Return every line from the records below with the string "Twitter".
*** Extracted information ***
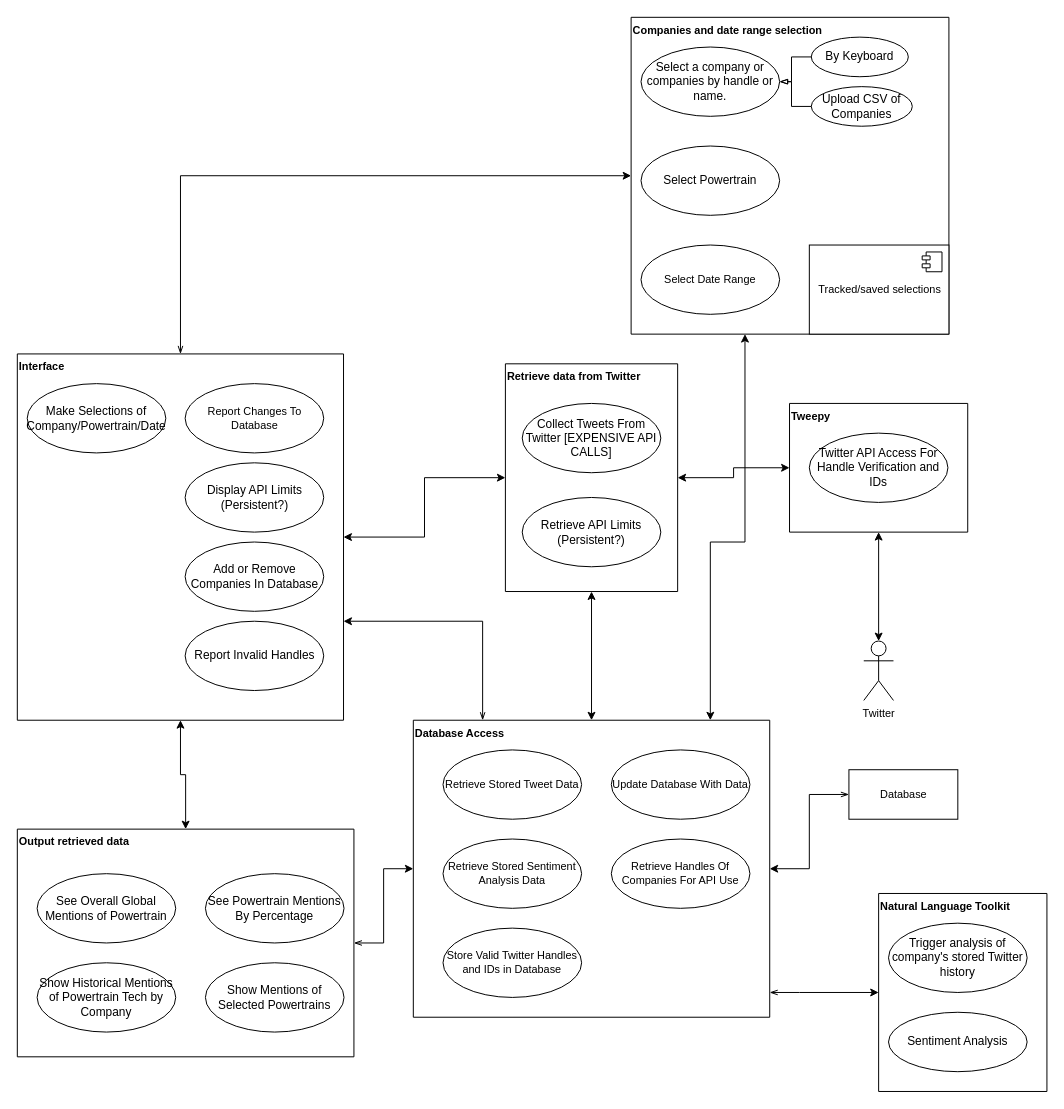
The draw.io diagram page "Page-1" (1 of 3) of uml/architecture.drawio in agarcia169/4306-Donaldson-Project, before the edit. Source tidied: cells renumbered, new cells numbered last; positions are measured from the earlier drawing's top-left corner, leaving out a move shared by most shapes. Both pictures are drawn from the tidied source at 99%, with x=0, y=0 at pixel (17, 17).
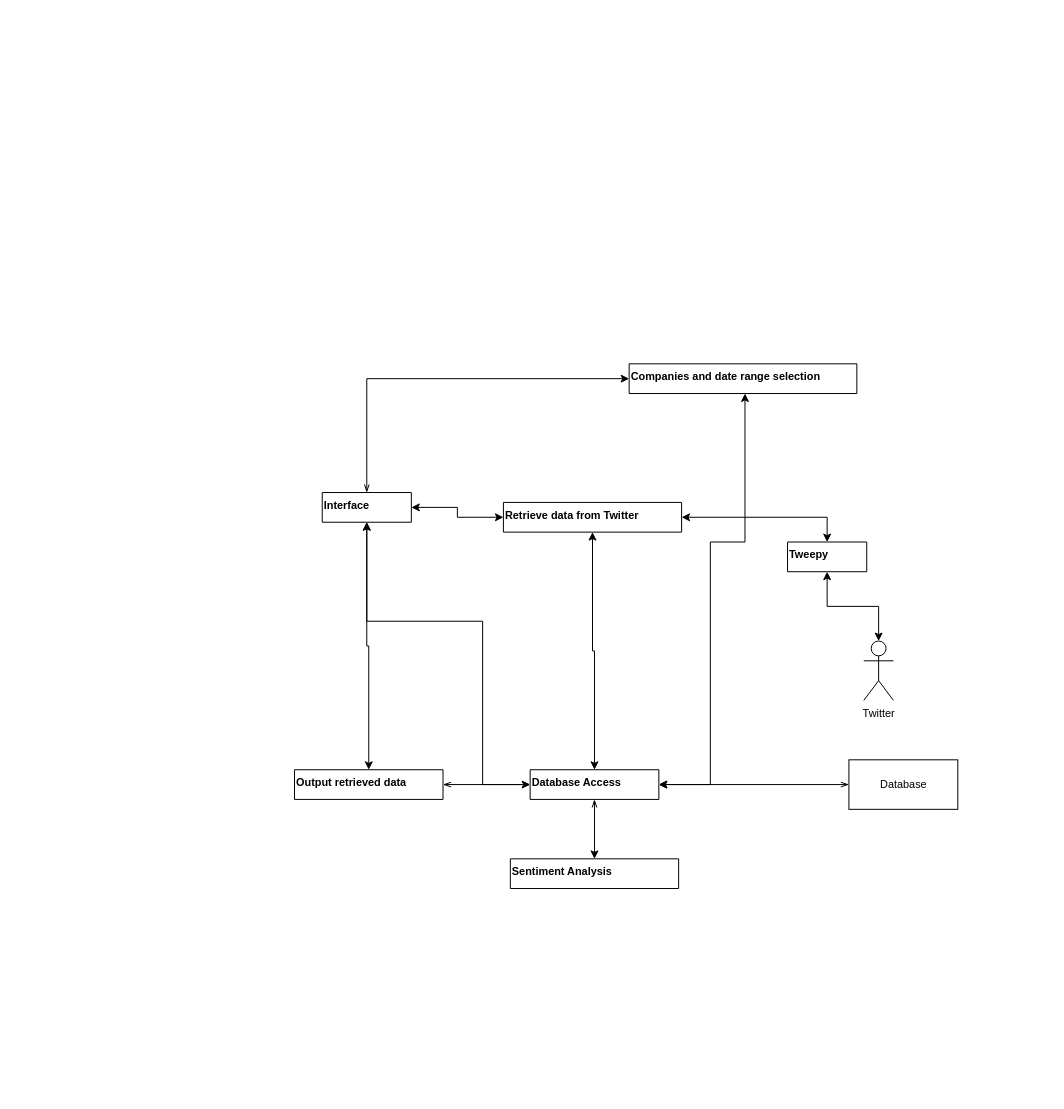
After the change.

Change to the diagram source:
```diff
@@
-    <mxCell id="3" value="Output retrieved data" style="swimlane;startSize=0;fontSize=11;verticalAlign=top;align=left;" parent="1" vertex="1">
-      <mxGeometry y="820" width="340" height="230" as="geometry" />
+    <mxCell id="3" value="Output retrieved data" style="swimlane;startSize=0;fontSize=11;verticalAlign=top;align=left;" parent="1" vertex="1" collapsed="1">
+      <mxGeometry x="280" y="760" width="150" height="30" as="geometry" />
     </mxCell>
-    <mxCell id="4" value="See Overall Global Mentions of Powertrain" style="ellipse;whiteSpace=wrap;html=1;" parent="3" vertex="1">
-      <mxGeometry x="20" y="45" width="140" height="70" as="geometry" />
-    </mxCell>
-    <mxCell id="5" value="Show Historical Mentions of Powertrain Tech by Company" style="ellipse;whiteSpace=wrap;html=1;" parent="3" vertex="1">
-      <mxGeometry x="20" y="135" width="140" height="70" as="geometry" />
-    </mxCell>
-    <mxCell id="6" value="Show Mentions of Selected Powertrains" style="ellipse;whiteSpace=wrap;html=1;" parent="3" vertex="1">
-      <mxGeometry x="190" y="135" width="140" height="70" as="geometry" />
-    </mxCell>
-    <mxCell id="7" value="See Powertrain Mentions By Percentage" style="ellipse;whiteSpace=wrap;html=1;" parent="3" vertex="1">
-      <mxGeometry x="190" y="45" width="140" height="70" as="geometry" />
-    </mxCell>
@@
-    <mxCell id="10" value="Retrieve data from Twitter" style="swimlane;startSize=0;fontSize=11;verticalAlign=top;align=left;" parent="1" vertex="1">
-      <mxGeometry x="493" y="350" width="174" height="230" as="geometry" />
+    <mxCell id="10" value="Retrieve data from Twitter" style="swimlane;startSize=0;fontSize=11;verticalAlign=top;align=left;" parent="1" vertex="1" collapsed="1">
+      <mxGeometry x="491" y="490" width="180" height="30" as="geometry" />
     </mxCell>
-    <mxCell id="11" value="&lt;div&gt;Collect Tweets From Twitter [EXPENSIVE API CALLS]&lt;/div&gt;" style="ellipse;whiteSpace=wrap;html=1;" parent="10" vertex="1">
-      <mxGeometry x="17" y="40" width="140" height="70" as="geometry" />
-    </mxCell>
-    <mxCell id="12" value="Retrieve API Limits (Persistent?)" style="ellipse;whiteSpace=wrap;html=1;" parent="10" vertex="1">
-      <mxGeometry x="17" y="135" width="140" height="70" as="geometry" />
-    </mxCell>
@@
-    <mxCell id="15" value="Companies and date range selection" style="swimlane;startSize=0;fontSize=11;verticalAlign=top;whiteSpace=wrap;align=left;" parent="1" vertex="1">
-      <mxGeometry x="620" width="321" height="320" as="geometry" />
+    <mxCell id="15" value="Companies and date range selection" style="swimlane;startSize=0;fontSize=11;verticalAlign=top;whiteSpace=wrap;align=left;" parent="1" vertex="1" collapsed="1">
+      <mxGeometry x="618" y="350" width="230" height="30" as="geometry" />
     </mxCell>
-    <mxCell id="16" value="Select a company or companies by handle or name." style="ellipse;whiteSpace=wrap;html=1;" parent="15" vertex="1">
-      <mxGeometry x="10" y="30" width="140" height="70" as="geometry" />
-    </mxCell>
-    <mxCell id="17" value="By Keyboard" style="ellipse;whiteSpace=wrap;html=1;" parent="15" vertex="1">
-      <mxGeometry x="182" y="20" width="98" height="40" as="geometry" />
-    </mxCell>
-    <mxCell id="18" style="edgeStyle=orthogonalEdgeStyle;rounded=0;jettySize=auto;html=1;fontSize=11;endArrow=blockThin;endFill=0;" parent="15" edge="1" source="17" target="16">
-      <mxGeometry relative="1" as="geometry" />
-    </mxCell>
-    <mxCell id="19" value="Upload CSV of Companies" style="ellipse;whiteSpace=wrap;html=1;" parent="15" vertex="1">
-      <mxGeometry x="182" y="70" width="102" height="40" as="geometry" />
-    </mxCell>
-    <mxCell id="20" style="edgeStyle=orthogonalEdgeStyle;rounded=0;jettySize=auto;html=1;fontSize=11;endArrow=blockThin;endFill=0;" parent="15" edge="1" source="19" target="16">
-      <mxGeometry relative="1" as="geometry" />
-    </mxCell>
-    <mxCell id="21" value="Select Date Range" style="ellipse;whiteSpace=wrap;html=1;fontSize=11;" parent="15" vertex="1">
-      <mxGeometry x="10" y="230" width="140" height="70" as="geometry" />
-    </mxCell>
-    <mxCell id="22" value="Select Powertrain" style="ellipse;whiteSpace=wrap;html=1;" parent="15" vertex="1">
-      <mxGeometry x="10" y="130" width="140" height="70" as="geometry" />
-    </mxCell>
-    <mxCell id="23" value="&lt;div&gt;Tracked/saved selections&lt;/div&gt;" style="html=1;fontSize=11;" parent="15" vertex="1">
-      <mxGeometry x="180" y="230" width="141" height="90" as="geometry" />
-    </mxCell>
-    <mxCell id="24" style="shape=module;jettyWidth=8;jettyHeight=4;fontSize=11;" parent="23" vertex="1">
-      <mxGeometry x="1" width="20" height="20" relative="1" as="geometry">
-        <mxPoint x="-27" y="7" as="offset" />
-      </mxGeometry>
-    </mxCell>
     <mxCell id="25" style="edgeStyle=orthogonalEdgeStyle;rounded=0;jettySize=auto;html=1;fontSize=11;startArrow=classic;startFill=1;endArrow=openThin;endFill=0;" parent="1" edge="1" source="26" target="31">
-      <mxGeometry relative="1" as="geometry">
-        <Array as="points">
-          <mxPoint x="790" y="985" />
-          <mxPoint x="790" y="985" />
-        </Array>
-      </mxGeometry>
+      <mxGeometry relative="1" as="geometry" />
     </mxCell>
-    <mxCell id="26" value="Natural Language Toolkit" style="swimlane;startSize=0;fontSize=11;align=left;verticalAlign=top;" parent="1" vertex="1">
-      <mxGeometry x="870" y="885" width="170" height="200" as="geometry" />
+    <mxCell id="26" value="Sentiment Analysis" style="swimlane;startSize=0;fontSize=11;align=left;verticalAlign=top;" parent="1" vertex="1" collapsed="1">
+      <mxGeometry x="498" y="850" width="170" height="30" as="geometry" />
     </mxCell>
-    <mxCell id="27" value="Trigger analysis of company's stored Twitter history" style="ellipse;whiteSpace=wrap;html=1;" parent="26" vertex="1">
-      <mxGeometry x="10" y="30" width="140" height="70" as="geometry" />
-    </mxCell>
-    <mxCell id="28" value="Sentiment Analysis" style="ellipse;whiteSpace=wrap;html=1;" parent="26" vertex="1">
-      <mxGeometry x="10" y="120" width="140" height="60" as="geometry" />
-    </mxCell>
@@
-    <mxCell id="31" value="Database Access" style="swimlane;startSize=0;fontSize=11;verticalAlign=top;align=left;" parent="1" vertex="1">
-      <mxGeometry x="400" y="710" width="360" height="300" as="geometry" />
+    <mxCell id="31" value="Database Access" style="swimlane;startSize=0;fontSize=11;verticalAlign=top;align=left;" parent="1" vertex="1" collapsed="1">
+      <mxGeometry x="518" y="760" width="130" height="30" as="geometry" />
     </mxCell>
-    <mxCell id="32" value="Retrieve Stored Tweet Data" style="ellipse;whiteSpace=wrap;html=1;fontSize=11;" parent="31" vertex="1">
-      <mxGeometry x="30" y="30" width="140" height="70" as="geometry" />
-    </mxCell>
-    <mxCell id="33" value="Retrieve Stored Sentiment Analysis Data" style="ellipse;whiteSpace=wrap;html=1;fontSize=11;" parent="31" vertex="1">
-      <mxGeometry x="30" y="120" width="140" height="70" as="geometry" />
-    </mxCell>
-    <mxCell id="34" value="Store Valid Twitter Handles and IDs in Database" style="ellipse;whiteSpace=wrap;html=1;fontSize=11;" parent="31" vertex="1">
-      <mxGeometry x="30" y="210" width="140" height="70" as="geometry" />
-    </mxCell>
-    <mxCell id="35" value="Retrieve Handles Of Companies For API Use" style="ellipse;whiteSpace=wrap;html=1;fontSize=11;" parent="31" vertex="1">
-      <mxGeometry x="200" y="120" width="140" height="70" as="geometry" />
-    </mxCell>
-    <mxCell id="36" value="Update Database With Data" style="ellipse;whiteSpace=wrap;html=1;fontSize=11;" parent="31" vertex="1">
-      <mxGeometry x="200" y="30" width="140" height="70" as="geometry" />
-    </mxCell>
@@
-    <mxCell id="39" value="Tweepy" style="swimlane;startSize=0;fontSize=11;verticalAlign=top;align=left;" parent="1" vertex="1">
-      <mxGeometry x="780" y="390" width="180" height="130" as="geometry" />
+    <mxCell id="39" value="Tweepy" style="swimlane;startSize=0;fontSize=11;verticalAlign=top;align=left;" parent="1" vertex="1" collapsed="1">
+      <mxGeometry x="778" y="530" width="80" height="30" as="geometry" />
     </mxCell>
-    <mxCell id="40" value="Twitter API Access For Handle Verification and IDs" style="ellipse;whiteSpace=wrap;html=1;" parent="39" vertex="1">
-      <mxGeometry x="20" y="30" width="140" height="70" as="geometry" />
-    </mxCell>
     <mxCell id="41" value="Database" style="html=1;fontSize=11;" parent="1" vertex="1">
-      <mxGeometry x="840" y="760" width="110" height="50" as="geometry" />
+      <mxGeometry x="840" y="750" width="110" height="50" as="geometry" />
     </mxCell>
-    <mxCell id="42" value="Interface" style="swimlane;startSize=0;fontSize=11;verticalAlign=top;align=left;" parent="1" vertex="1">
-      <mxGeometry y="340" width="329.5" height="370" as="geometry" />
+    <mxCell id="42" value="Interface" style="swimlane;startSize=0;fontSize=11;verticalAlign=top;align=left;" parent="1" vertex="1" collapsed="1">
+      <mxGeometry x="308" y="480" width="90" height="30" as="geometry" />
     </mxCell>
-    <mxCell id="43" value="Report Changes To Database" style="ellipse;whiteSpace=wrap;html=1;fontSize=11;" parent="42" vertex="1">
-      <mxGeometry x="169.5" y="30" width="140" height="70" as="geometry" />
-    </mxCell>
-    <mxCell id="44" value="Report Invalid Handles" style="ellipse;whiteSpace=wrap;html=1;" parent="42" vertex="1">
-      <mxGeometry x="169.5" y="270" width="140" height="70" as="geometry" />
-    </mxCell>
-    <mxCell id="45" value="Display API Limits (Persistent?)" style="ellipse;whiteSpace=wrap;html=1;" parent="42" vertex="1">
-      <mxGeometry x="169.5" y="110" width="140" height="70" as="geometry" />
-    </mxCell>
-    <mxCell id="46" value="Add or Remove Companies In Database" style="ellipse;whiteSpace=wrap;html=1;" parent="42" vertex="1">
-      <mxGeometry x="169.5" y="190" width="140" height="70" as="geometry" />
-    </mxCell>
-    <mxCell id="47" value="Make Selections of Company/Powertrain/Date" style="ellipse;whiteSpace=wrap;html=1;" parent="42" vertex="1">
-      <mxGeometry x="10" y="30" width="140" height="70" as="geometry" />
-    </mxCell>
```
*** End of Extracted information ***
◆ Problem solution ◆
-    <mxCell id="10" value="Retrieve data from Twitter" style="swimlane;startSize=0;fontSize=11;verticalAlign=top;align=left;" parent="1" vertex="1">
+    <mxCell id="10" value="Retrieve data from Twitter" style="swimlane;startSize=0;fontSize=11;verticalAlign=top;align=left;" parent="1" vertex="1" collapsed="1">
-    <mxCell id="11" value="&lt;div&gt;Collect Tweets From Twitter [EXPENSIVE API CALLS]&lt;/div&gt;" style="ellipse;whiteSpace=wrap;html=1;" parent="10" vertex="1">
-    <mxCell id="27" value="Trigger analysis of company's stored Twitter history" style="ellipse;whiteSpace=wrap;html=1;" parent="26" vertex="1">
-    <mxCell id="34" value="Store Valid Twitter Handles and IDs in Database" style="ellipse;whiteSpace=wrap;html=1;fontSize=11;" parent="31" vertex="1">
-    <mxCell id="40" value="Twitter API Access For Handle Verification and IDs" style="ellipse;whiteSpace=wrap;html=1;" parent="39" vertex="1">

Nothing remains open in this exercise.